Astronomers have determined the Big Bang occurred about 13.8 billion years ago and have evidence from the SDSS that supermassive black holes with masses of about a billion times that of the sun existed by about 12.8 billion years ago. This implies that supermassive black holes grew rapidly in the first billion years after the Big Bang. Yet, scientists have struggled to find signs of these growing giant black holes.
"Supermassive black holes are not spontaneously born -- they need to ingest vast amounts of material and that takes time," said lead author Edwige Pezzulli, PhD student of the University of Rome in Italy and member of the project "FIRST", funded by the European Research Council. "We are trying to figure out how they have done this without giving off many telltale signs of this growth."
When material is falling toward a black hole, it becomes heated, and produces large amounts of electromagnetic radiation, including copious X-ray emission. Rapidly growing black holes in the very early Universe should be detectable with Chandra. However, these growing supermassive black holes have proved to be elusive, with only a few, yet to be confirmed candidates found in very long Chandra observations such as the Chandra Deep Field-South, the deepest X-ray image ever taken.
To address this conundrum, Pezzulli and her colleagues examined different theoretical models and tested them against optical data from the SDSS and X-ray data from Chandra. Their findings indicate that black hole feeding during this era may turn on abruptly and last for short periods of time, which means this growth may be difficult to spot.

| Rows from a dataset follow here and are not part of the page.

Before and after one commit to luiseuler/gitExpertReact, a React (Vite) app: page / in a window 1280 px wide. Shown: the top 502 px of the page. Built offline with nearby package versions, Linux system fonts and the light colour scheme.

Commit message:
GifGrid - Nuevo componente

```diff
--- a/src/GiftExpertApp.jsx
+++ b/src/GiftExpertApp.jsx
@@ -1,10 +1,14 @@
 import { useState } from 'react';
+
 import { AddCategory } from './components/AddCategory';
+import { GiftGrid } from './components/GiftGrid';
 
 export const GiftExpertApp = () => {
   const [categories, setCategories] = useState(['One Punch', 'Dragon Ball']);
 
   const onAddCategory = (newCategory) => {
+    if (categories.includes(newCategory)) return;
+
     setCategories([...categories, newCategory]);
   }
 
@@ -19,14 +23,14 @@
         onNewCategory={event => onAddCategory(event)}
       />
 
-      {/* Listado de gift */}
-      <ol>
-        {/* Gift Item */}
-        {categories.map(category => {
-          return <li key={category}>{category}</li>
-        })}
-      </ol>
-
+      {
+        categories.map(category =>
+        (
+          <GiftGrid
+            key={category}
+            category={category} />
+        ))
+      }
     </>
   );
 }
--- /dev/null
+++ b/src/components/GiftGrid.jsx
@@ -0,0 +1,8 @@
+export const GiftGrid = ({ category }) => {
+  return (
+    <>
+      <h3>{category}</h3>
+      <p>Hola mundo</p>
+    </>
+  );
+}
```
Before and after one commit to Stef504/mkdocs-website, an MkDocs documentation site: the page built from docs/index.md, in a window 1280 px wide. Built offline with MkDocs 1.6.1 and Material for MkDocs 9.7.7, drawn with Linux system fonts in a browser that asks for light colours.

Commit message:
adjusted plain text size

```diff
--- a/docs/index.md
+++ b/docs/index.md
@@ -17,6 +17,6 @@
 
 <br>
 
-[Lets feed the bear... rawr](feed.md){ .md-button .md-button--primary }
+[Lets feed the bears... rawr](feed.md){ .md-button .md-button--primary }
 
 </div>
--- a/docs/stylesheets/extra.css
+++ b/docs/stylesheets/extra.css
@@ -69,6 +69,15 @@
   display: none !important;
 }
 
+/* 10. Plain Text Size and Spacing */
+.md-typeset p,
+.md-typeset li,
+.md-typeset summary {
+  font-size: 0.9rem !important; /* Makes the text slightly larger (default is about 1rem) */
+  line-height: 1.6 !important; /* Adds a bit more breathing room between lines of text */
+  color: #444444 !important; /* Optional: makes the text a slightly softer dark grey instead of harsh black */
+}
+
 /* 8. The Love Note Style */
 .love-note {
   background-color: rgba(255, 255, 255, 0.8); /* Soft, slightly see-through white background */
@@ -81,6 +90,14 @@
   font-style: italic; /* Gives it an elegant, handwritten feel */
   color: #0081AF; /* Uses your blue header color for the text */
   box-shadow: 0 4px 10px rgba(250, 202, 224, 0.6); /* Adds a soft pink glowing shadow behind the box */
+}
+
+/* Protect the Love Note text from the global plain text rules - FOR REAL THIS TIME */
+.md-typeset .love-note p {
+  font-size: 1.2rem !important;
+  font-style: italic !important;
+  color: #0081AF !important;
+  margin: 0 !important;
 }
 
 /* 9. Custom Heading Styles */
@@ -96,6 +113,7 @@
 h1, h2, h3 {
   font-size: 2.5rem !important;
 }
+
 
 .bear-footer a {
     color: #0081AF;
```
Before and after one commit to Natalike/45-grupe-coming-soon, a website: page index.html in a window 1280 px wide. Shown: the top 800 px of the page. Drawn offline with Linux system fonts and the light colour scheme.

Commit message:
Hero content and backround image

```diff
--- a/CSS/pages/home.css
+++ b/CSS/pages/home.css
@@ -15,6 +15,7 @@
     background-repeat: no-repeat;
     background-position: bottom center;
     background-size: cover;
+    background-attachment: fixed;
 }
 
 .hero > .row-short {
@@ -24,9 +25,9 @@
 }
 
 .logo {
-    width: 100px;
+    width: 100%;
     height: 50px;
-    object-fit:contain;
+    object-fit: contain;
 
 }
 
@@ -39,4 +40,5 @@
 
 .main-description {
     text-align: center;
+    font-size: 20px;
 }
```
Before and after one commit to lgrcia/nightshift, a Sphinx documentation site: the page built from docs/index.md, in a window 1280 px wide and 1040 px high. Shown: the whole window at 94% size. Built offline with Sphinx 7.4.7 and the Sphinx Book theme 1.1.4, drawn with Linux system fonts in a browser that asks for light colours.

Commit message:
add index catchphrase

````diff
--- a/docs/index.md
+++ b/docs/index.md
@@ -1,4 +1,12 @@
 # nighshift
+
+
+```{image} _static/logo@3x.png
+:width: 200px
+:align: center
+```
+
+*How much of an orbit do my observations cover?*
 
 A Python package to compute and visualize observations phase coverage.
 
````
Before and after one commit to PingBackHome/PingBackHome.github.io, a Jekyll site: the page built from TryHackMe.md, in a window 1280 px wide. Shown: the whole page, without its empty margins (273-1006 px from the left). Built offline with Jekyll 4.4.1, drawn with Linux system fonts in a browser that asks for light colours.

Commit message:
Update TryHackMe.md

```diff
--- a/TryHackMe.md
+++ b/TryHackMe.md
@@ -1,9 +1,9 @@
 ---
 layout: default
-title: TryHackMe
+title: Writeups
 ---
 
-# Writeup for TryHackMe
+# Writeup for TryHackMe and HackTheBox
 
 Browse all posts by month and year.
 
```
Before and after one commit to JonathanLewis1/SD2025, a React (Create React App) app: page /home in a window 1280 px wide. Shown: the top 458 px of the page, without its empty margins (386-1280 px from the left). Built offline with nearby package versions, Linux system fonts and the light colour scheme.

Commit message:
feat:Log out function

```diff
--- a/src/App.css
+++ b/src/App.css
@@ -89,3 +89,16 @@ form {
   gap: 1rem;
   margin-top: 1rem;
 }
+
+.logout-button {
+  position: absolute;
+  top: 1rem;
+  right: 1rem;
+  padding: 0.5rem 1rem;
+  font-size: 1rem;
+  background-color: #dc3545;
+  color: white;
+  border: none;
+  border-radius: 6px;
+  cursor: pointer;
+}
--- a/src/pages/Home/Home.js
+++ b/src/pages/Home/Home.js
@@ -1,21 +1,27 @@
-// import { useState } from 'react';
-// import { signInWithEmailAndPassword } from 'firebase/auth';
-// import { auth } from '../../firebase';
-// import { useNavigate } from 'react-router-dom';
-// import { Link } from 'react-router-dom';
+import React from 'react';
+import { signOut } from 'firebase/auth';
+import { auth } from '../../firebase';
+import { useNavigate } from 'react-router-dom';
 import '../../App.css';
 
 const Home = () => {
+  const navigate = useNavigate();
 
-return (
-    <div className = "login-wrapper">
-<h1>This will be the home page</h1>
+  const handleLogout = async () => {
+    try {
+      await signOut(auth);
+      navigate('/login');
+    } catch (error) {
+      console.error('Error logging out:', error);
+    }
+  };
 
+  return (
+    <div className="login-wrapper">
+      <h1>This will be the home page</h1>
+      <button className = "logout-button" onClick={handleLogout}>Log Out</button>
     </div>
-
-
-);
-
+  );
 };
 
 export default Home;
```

"In our model only about a third of black holes were actively consuming material and growing 13 billion years ago" said co-author Rosa Valiante of the National Institute for Astrophysics (INAF) in Italy and member of the FIRST team. "About 200 million years earlier only 3% of the black holes were actively eating. Timing, it appears, may be everything."
The researchers reached their conclusions after testing multiple hypotheses, all of which assumed that the black hole growth could exceed the so-called Eddington limit, where the outward pressure of radiation from the hot gas balances the inward pull of the gravity of the black hole.
The authors' results argued against the possibility that only a small fraction of galaxies during the first billion years after the Big Bang contain supermassive black holes. Also, although these early black holes were likely obscured by thick clouds of material, the authors found that most of the X-rays would have been able to penetrate these clouds.
The study is based on the idea that when they were born, the first black holes weighed only about a hundred suns. "These "light" black holes seeds could be the remnants of the first generation of massive stars formed only a few hundred million years after the Big Bang" said co-author Maria Orofino, PhD student of the Scuola Normale Superiore in Italy.
The researchers, a team of female scientists, including Simona Gallerani of Scuola Normale Superiore in Pisa and Tullia Sbarrato of Bicocca University of Milan, in Italy, found that black holes can bulk up so much in their relatively rare bursts of intense growth that light seeds can reach a billion times the mass of the Sun when the universe is only a billion years old.
"In order to know if we are ultimately correct, we will need to look at larger swaths of the sky in X-rays to see if we can find the early, feasting black holes that our models have predicted," said Raffaella Schneider, of Sapienza University in Italy and leader of the ERC project FIRST. "Our results certainly show promise."
Date: Jun 6, 2017